There are many reasons why LGBTQ people were fascinated with the books, even before the movie was released in 1939. For starters, the story is the first fantasy series born entirely upon the culture and imagination of the USA and what it means to be American. With quotes like those above, Dorothy’s crush on a Chinese princess, a butch but sensitive “dandy lion,” several scenes of all-female conquering armies and Ozma being transformed into a boy and then marrying Dorothy… well, it’s easy to see why the stories captured the imaginations of LGBTQ people.
And then there’s the movie itself. Universally recognized as one of the “most fabulous” movies ever made, many critics and historians include “The Wizard of Oz” in their lists of the most accomplished productions in cinema history. And how could they not? When the drab, plain Kansas is peeled away to reveal a lush, colorful dreamland, how could the world not be entranced? (Is this gay gentrification at its best?) And how could marginalized people not want to be carried far away to a magical place? Judy Garland, perhaps the first universal gay icon, gave a performance that set the stage for an illustrious career.

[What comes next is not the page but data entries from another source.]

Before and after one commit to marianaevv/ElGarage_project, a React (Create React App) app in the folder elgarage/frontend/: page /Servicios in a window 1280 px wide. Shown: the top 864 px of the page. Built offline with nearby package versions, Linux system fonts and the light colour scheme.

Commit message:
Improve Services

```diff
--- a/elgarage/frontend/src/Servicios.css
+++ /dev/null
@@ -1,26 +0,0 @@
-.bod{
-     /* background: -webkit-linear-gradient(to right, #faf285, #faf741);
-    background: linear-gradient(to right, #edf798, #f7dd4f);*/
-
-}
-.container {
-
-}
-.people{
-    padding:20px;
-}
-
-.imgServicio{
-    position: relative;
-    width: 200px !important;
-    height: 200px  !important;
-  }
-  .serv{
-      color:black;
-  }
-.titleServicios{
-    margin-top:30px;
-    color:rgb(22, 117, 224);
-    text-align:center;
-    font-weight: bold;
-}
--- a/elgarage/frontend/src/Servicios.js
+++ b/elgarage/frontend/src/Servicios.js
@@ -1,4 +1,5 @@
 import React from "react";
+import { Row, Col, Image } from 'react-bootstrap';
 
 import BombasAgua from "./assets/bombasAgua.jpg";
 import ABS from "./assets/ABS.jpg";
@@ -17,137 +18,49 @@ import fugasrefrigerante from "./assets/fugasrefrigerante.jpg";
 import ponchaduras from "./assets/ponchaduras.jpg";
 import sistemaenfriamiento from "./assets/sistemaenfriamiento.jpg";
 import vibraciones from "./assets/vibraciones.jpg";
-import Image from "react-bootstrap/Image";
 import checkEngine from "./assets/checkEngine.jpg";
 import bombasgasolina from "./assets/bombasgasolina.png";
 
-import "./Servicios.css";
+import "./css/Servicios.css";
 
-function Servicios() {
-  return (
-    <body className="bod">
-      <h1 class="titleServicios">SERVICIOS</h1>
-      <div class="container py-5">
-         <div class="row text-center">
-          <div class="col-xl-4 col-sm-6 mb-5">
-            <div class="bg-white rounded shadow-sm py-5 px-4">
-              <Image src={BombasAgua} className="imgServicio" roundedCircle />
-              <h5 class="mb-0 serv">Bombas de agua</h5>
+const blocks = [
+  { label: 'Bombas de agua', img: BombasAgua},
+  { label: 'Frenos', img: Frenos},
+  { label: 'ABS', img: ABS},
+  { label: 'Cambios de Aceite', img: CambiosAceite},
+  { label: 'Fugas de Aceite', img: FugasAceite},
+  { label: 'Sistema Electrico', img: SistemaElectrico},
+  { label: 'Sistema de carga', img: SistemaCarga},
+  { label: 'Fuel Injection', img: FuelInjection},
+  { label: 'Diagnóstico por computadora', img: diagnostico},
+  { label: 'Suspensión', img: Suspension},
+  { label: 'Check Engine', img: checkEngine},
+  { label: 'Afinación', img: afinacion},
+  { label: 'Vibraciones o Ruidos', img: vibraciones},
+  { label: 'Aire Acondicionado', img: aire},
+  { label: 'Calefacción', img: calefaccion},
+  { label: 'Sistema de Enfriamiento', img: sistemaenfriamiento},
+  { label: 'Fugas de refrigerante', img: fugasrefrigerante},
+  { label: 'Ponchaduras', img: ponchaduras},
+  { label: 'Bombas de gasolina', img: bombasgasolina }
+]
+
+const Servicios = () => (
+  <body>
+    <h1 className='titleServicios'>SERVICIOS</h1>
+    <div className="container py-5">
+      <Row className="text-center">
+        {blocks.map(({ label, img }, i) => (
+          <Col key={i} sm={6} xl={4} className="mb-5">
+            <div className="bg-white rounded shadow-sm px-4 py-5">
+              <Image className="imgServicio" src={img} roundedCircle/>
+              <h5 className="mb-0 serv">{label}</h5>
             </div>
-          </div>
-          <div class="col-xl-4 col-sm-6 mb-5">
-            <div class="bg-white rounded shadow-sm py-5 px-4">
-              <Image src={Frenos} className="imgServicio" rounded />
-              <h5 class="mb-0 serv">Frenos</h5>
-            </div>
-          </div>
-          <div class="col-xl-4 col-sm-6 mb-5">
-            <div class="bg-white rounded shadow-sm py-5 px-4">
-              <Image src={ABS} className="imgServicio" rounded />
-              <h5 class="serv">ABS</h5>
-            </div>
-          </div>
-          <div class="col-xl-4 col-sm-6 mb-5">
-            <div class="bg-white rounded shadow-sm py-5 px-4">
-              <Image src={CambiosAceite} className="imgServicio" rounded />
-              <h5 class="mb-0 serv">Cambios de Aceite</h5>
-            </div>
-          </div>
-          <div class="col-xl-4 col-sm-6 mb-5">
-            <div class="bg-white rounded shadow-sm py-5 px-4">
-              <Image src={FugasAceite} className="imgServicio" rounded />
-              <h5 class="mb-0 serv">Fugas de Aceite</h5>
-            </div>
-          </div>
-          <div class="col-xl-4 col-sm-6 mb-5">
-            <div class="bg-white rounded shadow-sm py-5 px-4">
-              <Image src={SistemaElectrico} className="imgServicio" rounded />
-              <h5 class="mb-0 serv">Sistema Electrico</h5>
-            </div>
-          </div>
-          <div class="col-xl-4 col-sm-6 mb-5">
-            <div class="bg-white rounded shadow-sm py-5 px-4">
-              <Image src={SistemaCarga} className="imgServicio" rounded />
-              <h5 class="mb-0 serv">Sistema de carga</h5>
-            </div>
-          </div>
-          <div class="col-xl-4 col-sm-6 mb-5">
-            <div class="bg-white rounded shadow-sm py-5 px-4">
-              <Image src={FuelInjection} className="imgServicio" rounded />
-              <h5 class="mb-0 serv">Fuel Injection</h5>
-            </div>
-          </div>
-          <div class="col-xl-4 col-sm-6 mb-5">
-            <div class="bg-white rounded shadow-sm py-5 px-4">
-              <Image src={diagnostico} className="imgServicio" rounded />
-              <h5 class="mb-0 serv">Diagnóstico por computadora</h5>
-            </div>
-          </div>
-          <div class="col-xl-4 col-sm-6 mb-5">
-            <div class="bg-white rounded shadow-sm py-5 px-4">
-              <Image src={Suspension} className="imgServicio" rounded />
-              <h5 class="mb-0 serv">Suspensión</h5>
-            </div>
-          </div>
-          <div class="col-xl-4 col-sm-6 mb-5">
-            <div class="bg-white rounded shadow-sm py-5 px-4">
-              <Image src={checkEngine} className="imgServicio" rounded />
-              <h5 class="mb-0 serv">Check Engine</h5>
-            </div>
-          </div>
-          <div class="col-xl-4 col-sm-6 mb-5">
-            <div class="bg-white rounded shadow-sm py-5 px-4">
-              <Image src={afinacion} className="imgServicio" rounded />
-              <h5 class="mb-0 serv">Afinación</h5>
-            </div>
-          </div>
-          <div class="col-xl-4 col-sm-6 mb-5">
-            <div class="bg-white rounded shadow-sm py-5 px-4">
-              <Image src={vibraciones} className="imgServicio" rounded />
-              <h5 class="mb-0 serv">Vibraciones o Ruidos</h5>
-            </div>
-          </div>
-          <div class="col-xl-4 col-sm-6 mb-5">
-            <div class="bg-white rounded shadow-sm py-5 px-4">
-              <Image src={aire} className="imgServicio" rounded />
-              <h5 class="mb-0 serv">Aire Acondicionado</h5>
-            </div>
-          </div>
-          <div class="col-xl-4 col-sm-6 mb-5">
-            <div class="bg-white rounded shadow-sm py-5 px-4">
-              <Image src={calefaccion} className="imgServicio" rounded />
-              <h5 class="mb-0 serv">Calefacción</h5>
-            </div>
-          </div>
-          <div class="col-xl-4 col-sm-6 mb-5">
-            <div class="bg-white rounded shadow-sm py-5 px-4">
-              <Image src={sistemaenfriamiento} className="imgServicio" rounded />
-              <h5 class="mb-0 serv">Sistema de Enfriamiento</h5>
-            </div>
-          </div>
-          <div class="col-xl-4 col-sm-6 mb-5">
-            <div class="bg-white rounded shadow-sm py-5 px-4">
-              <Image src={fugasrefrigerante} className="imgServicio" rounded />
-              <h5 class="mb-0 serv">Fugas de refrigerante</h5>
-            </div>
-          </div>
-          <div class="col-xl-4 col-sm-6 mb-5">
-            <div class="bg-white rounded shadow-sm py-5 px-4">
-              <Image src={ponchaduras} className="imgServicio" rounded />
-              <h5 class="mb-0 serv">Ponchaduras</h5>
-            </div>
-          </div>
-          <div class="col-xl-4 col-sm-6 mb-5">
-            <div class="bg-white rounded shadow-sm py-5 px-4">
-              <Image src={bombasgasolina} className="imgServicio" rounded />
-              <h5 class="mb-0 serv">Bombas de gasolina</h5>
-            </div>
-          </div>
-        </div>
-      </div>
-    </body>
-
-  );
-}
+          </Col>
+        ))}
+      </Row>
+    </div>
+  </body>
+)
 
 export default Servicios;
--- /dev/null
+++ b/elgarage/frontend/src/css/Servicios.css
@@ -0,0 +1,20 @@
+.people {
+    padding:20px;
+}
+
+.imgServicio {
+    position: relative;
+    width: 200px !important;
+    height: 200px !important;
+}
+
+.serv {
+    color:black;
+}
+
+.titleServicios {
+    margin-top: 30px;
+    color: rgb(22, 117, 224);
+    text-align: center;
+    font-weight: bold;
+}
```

The movie has become a cultural phenomenon that is so ubiquitous that it would be strange to try to imagine the movie not being such a prominent influence in so many people’s childhoods.
So, if the movie (which is practically memorized verbatim by countless millions of people) were to be translated into a theater production that sought to “simply” copy-paste the movie onto a stage, why would anyone bother to go see it?
“Because of the magic of the story itself,” says Kirk Lawrence, the professional actor who brings the Wizard himself to life during each performance. “You get to see firsthand the stage turn from drab sepia washes in Kansas to the bright color of Oz. You get to see Dorothy, Toto, The Wicked Witch and all the other elements of the movie right there in front of you.” But I felt there must be something more than that.
“How do you feel about performing the same lines every night for dozens of performances? How do you remain engaged with the material?” I asked him.
“I take the energy from the people in the audience and their love for the story. It remains fresh for me, because it’s fresh for them. I still get nervous before performances! I know it will be time to bow out when that stops happening. Oh, and I love seeing people dressed as their favorite characters. There’s a really strong connection between the performers and the audience.”
“But why is this particular story so enchanting and engaging still? Everyone knows the movie forward and backward. So why do we keep coming back to it? It can’t be nostalgia alone,” I said.
And then Kirk said something that I felt was very poignant, and which touches upon what makes the underlying narrative so compelling: “This is a story about going out to look for what you already have.”
That hit me pretty hard. I admit I was rather dismissive going into this conversation with Mr. Lawrence, because what could really be said about a musical production remake of a clichéd movie? Well, so much for my jaded cynicism.
It turns out I’d forgotten the impact I felt as a child the first time I heard the Wizard say, “A heart is not judged by how much you love, but by how much you are loved by others.” And then there’s Dorothy: “…if I ever go looking for my heart’s desire again, I won’t look any further than my own back yard. Because if it isn’t there, I never really lost it to begin with!”
So then, why should you invest in seeing something that you already know so well? Because it’s a beautiful production of an encouraging story that reconnects you with gratitude. People (re: me) are often dismissive of “children’s stories” until they remember those deeper wisdoms.